**AVAILABLE DATA**.
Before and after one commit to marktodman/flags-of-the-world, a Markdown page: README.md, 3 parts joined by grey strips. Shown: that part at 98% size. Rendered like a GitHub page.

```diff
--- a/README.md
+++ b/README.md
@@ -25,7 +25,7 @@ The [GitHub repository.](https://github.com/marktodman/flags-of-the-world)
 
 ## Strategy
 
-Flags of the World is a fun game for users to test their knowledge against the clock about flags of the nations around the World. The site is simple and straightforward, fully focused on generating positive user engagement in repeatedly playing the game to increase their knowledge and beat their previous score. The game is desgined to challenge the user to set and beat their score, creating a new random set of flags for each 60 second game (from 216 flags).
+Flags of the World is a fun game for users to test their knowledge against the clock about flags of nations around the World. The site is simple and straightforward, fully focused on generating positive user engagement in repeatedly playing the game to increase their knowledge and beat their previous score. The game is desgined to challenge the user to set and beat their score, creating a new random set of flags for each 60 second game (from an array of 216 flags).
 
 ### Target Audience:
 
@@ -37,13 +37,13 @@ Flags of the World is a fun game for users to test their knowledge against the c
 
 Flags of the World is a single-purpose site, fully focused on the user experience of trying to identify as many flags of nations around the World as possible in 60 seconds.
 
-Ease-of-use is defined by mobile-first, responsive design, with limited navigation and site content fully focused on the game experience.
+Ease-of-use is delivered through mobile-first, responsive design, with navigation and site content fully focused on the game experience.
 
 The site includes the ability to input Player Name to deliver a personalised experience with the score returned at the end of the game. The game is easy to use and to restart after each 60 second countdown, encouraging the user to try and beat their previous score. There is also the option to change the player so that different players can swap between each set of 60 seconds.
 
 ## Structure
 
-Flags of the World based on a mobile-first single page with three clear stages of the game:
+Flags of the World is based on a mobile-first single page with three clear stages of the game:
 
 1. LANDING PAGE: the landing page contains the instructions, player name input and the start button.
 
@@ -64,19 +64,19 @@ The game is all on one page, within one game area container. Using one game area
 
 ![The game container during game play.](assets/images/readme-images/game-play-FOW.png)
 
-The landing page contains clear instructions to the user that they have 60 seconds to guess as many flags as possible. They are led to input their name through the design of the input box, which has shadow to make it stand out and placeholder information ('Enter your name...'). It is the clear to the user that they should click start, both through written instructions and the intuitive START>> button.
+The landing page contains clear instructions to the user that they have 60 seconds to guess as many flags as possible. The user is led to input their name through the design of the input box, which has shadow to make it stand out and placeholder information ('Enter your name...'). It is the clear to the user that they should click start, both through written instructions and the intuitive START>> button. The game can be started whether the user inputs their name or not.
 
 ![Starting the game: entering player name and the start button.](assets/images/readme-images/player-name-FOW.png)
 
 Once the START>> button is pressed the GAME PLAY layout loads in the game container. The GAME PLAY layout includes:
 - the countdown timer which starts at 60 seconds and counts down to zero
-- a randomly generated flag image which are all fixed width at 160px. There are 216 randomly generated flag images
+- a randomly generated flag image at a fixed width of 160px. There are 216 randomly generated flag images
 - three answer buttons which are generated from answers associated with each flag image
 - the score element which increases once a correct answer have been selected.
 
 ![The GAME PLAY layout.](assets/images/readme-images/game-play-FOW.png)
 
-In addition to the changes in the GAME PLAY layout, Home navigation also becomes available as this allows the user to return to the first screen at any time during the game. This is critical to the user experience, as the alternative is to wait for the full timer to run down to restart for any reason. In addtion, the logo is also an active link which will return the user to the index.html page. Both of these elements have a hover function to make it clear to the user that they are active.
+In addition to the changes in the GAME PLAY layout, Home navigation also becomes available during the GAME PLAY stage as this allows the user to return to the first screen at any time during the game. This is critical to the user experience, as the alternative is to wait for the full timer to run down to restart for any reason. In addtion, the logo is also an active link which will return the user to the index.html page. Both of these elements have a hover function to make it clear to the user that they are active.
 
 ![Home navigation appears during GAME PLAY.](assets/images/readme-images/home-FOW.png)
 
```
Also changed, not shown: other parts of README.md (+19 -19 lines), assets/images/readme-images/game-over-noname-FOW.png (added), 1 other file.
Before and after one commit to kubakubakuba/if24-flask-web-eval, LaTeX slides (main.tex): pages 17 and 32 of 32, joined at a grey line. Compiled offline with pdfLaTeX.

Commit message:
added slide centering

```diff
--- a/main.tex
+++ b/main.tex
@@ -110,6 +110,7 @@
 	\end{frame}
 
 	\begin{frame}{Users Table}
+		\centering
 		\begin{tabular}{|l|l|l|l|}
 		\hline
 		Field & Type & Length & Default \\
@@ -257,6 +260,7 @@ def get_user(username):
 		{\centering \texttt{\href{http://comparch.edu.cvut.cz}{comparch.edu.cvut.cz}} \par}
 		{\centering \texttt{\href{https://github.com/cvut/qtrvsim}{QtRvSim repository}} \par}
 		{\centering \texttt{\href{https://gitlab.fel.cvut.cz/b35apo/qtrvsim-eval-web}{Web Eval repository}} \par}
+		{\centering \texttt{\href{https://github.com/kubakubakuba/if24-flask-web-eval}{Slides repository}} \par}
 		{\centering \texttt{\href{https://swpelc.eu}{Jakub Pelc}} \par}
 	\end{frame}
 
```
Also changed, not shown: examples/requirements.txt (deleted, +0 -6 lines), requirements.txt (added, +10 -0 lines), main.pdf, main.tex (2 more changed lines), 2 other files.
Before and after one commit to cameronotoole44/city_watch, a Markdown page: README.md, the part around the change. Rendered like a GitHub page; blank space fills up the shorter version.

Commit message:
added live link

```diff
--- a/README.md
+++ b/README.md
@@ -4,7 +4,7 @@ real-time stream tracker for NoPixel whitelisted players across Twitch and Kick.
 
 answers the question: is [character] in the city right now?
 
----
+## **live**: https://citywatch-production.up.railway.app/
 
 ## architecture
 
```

**WHAT YOU NEED TO DO**.
Reproduce each entry above exactly, keeping every character.

**TASK RESPONSE**.
Before and after one commit to marktodman/flags-of-the-world, a Markdown page: README.md, 3 parts joined by grey strips. Shown: that part at 98% size. Rendered like a GitHub page.

```diff
--- a/README.md
+++ b/README.md
@@ -25,7 +25,7 @@ The [GitHub repository.](https://github.com/marktodman/flags-of-the-world)
 
 ## Strategy
 
-Flags of the World is a fun game for users to test their knowledge against the clock about flags of the nations around the World. The site is simple and straightforward, fully focused on generating positive user engagement in repeatedly playing the game to increase their knowledge and beat their previous score. The game is desgined to challenge the user to set and beat their score, creating a new random set of flags for each 60 second game (from 216 flags).
+Flags of the World is a fun game for users to test their knowledge against the clock about flags of nations around the World. The site is simple and straightforward, fully focused on generating positive user engagement in repeatedly playing the game to increase their knowledge and beat their previous score. The game is desgined to challenge the user to set and beat their score, creating a new random set of flags for each 60 second game (from an array of 216 flags).
 
 ### Target Audience:
 
@@ -37,13 +37,13 @@ Flags of the World is a fun game for users to test their knowledge against the c
 
 Flags of the World is a single-purpose site, fully focused on the user experience of trying to identify as many flags of nations around the World as possible in 60 seconds.
 
-Ease-of-use is defined by mobile-first, responsive design, with limited navigation and site content fully focused on the game experience.
+Ease-of-use is delivered through mobile-first, responsive design, with navigation and site content fully focused on the game experience.
 
 The site includes the ability to input Player Name to deliver a personalised experience with the score returned at the end of the game. The game is easy to use and to restart after each 60 second countdown, encouraging the user to try and beat their previous score. There is also the option to change the player so that different players can swap between each set of 60 seconds.
 
 ## Structure
 
-Flags of the World based on a mobile-first single page with three clear stages of the game:
+Flags of the World is based on a mobile-first single page with three clear stages of the game:
 
 1. LANDING PAGE: the landing page contains the instructions, player name input and the start button.
 
@@ -64,19 +64,19 @@ The game is all on one page, within one game area container. Using one game area
 
 ![The game container during game play.](assets/images/readme-images/game-play-FOW.png)
 
-The landing page contains clear instructions to the user that they have 60 seconds to guess as many flags as possible. They are led to input their name through the design of the input box, which has shadow to make it stand out and placeholder information ('Enter your name...'). It is the clear to the user that they should click start, both through written instructions and the intuitive START>> button.
+The landing page contains clear instructions to the user that they have 60 seconds to guess as many flags as possible. The user is led to input their name through the design of the input box, which has shadow to make it stand out and placeholder information ('Enter your name...'). It is the clear to the user that they should click start, both through written instructions and the intuitive START>> button. The game can be started whether the user inputs their name or not.
 
 ![Starting the game: entering player name and the start button.](assets/images/readme-images/player-name-FOW.png)
 
 Once the START>> button is pressed the GAME PLAY layout loads in the game container. The GAME PLAY layout includes:
 - the countdown timer which starts at 60 seconds and counts down to zero
-- a randomly generated flag image which are all fixed width at 160px. There are 216 randomly generated flag images
+- a randomly generated flag image at a fixed width of 160px. There are 216 randomly generated flag images
 - three answer buttons which are generated from answers associated with each flag image
 - the score element which increases once a correct answer have been selected.
 
 ![The GAME PLAY layout.](assets/images/readme-images/game-play-FOW.png)
 
-In addition to the changes in the GAME PLAY layout, Home navigation also becomes available as this allows the user to return to the first screen at any time during the game. This is critical to the user experience, as the alternative is to wait for the full timer to run down to restart for any reason. In addtion, the logo is also an active link which will return the user to the index.html page. Both of these elements have a hover function to make it clear to the user that they are active.
+In addition to the changes in the GAME PLAY layout, Home navigation also becomes available during the GAME PLAY stage as this allows the user to return to the first screen at any time during the game. This is critical to the user experience, as the alternative is to wait for the full timer to run down to restart for any reason. In addtion, the logo is also an active link which will return the user to the index.html page. Both of these elements have a hover function to make it clear to the user that they are active.
 
 ![Home navigation appears during GAME PLAY.](assets/images/readme-images/home-FOW.png)
 
```
Also changed, not shown: other parts of README.md (+19 -19 lines), assets/images/readme-images/game-over-noname-FOW.png (added), 1 other file.
Before and after one commit to kubakubakuba/if24-flask-web-eval, LaTeX slides (main.tex): pages 17 and 32 of 32, joined at a grey line. Compiled offline with pdfLaTeX.

Commit message:
added slide centering

```diff
--- a/main.tex
+++ b/main.tex
@@ -110,6 +110,7 @@
 	\end{frame}
 
 	\begin{frame}{Users Table}
+		\centering
 		\begin{tabular}{|l|l|l|l|}
 		\hline
 		Field & Type & Length & Default \\
@@ -257,6 +260,7 @@ def get_user(username):
 		{\centering \texttt{\href{http://comparch.edu.cvut.cz}{comparch.edu.cvut.cz}} \par}
 		{\centering \texttt{\href{https://github.com/cvut/qtrvsim}{QtRvSim repository}} \par}
 		{\centering \texttt{\href{https://gitlab.fel.cvut.cz/b35apo/qtrvsim-eval-web}{Web Eval repository}} \par}
+		{\centering \texttt{\href{https://github.com/kubakubakuba/if24-flask-web-eval}{Slides repository}} \par}
 		{\centering \texttt{\href{https://swpelc.eu}{Jakub Pelc}} \par}
 	\end{frame}
 
```
Also changed, not shown: examples/requirements.txt (deleted, +0 -6 lines), requirements.txt (added, +10 -0 lines), main.pdf, main.tex (2 more changed lines), 2 other files.
Before and after one commit to cameronotoole44/city_watch, a Markdown page: README.md, the part around the change. Rendered like a GitHub page; blank space fills up the shorter version.

Commit message:
added live link

```diff
--- a/README.md
+++ b/README.md
@@ -4,7 +4,7 @@ real-time stream tracker for NoPixel whitelisted players across Twitch and Kick.
 
 answers the question: is [character] in the city right now?
 
----
+## **live**: https://citywatch-production.up.railway.app/
 
 ## architecture
 
```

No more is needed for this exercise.